TASK GOAL:
Using the listing below, select the lines with the word "poll" and copy them.

▼▼▼

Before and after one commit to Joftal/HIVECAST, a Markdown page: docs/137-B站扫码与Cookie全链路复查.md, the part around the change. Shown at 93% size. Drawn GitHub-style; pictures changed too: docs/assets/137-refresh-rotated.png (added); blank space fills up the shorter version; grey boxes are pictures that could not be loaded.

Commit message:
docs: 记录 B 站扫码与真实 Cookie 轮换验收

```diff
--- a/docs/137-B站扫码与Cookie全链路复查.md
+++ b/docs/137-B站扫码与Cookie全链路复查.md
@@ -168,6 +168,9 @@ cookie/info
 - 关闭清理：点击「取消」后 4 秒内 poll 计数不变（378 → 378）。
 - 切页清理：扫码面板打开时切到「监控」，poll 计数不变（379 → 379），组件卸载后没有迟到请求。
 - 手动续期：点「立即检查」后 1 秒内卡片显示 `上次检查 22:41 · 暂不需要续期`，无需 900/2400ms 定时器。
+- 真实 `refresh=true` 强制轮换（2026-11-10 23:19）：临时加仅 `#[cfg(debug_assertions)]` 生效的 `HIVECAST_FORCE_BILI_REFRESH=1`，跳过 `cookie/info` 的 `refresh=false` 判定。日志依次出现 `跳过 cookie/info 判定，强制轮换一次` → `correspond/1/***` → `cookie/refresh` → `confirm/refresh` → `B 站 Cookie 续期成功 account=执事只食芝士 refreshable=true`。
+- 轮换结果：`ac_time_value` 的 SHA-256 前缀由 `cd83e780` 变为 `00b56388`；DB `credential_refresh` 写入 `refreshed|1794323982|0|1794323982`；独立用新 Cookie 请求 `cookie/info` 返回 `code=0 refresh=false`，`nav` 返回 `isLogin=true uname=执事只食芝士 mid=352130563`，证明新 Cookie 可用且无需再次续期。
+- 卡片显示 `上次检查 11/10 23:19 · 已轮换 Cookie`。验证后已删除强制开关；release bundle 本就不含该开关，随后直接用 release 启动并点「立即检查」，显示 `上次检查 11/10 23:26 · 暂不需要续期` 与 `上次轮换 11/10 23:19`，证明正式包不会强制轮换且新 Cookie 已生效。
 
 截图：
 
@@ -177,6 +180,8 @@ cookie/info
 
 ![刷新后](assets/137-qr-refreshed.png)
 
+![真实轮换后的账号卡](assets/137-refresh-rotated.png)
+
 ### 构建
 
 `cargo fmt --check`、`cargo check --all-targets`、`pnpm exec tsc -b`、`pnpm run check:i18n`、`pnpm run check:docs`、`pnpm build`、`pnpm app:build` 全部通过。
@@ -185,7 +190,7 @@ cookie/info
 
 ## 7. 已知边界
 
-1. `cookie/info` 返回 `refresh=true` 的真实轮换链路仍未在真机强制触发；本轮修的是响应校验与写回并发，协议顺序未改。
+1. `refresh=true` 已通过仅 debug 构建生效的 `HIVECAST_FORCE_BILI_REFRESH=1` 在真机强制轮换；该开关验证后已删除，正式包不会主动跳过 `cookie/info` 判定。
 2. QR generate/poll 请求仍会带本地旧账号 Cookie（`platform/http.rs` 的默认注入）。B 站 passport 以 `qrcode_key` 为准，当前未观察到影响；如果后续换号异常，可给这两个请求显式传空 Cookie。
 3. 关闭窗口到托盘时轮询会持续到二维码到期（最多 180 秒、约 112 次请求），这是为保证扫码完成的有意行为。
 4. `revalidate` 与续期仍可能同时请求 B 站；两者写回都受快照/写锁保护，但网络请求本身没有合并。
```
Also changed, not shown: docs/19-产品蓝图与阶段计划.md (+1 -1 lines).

▲▲▲

ANSWER FOR THIS EXERCISE:
 - 关闭清理：点击「取消」后 4 秒内 poll 计数不变（378 → 378）。
 - 切页清理：扫码面板打开时切到「监控」，poll 计数不变（379 → 379），组件卸载后没有迟到请求。
 2. QR generate/poll 请求仍会带本地旧账号 Cookie（`platform/http.rs` 的默认注入）。B 站 passport 以 `qrcode_key` 为准，当前未观察到影响；如果后续换号异常，可给这两个请求显式传空 Cookie。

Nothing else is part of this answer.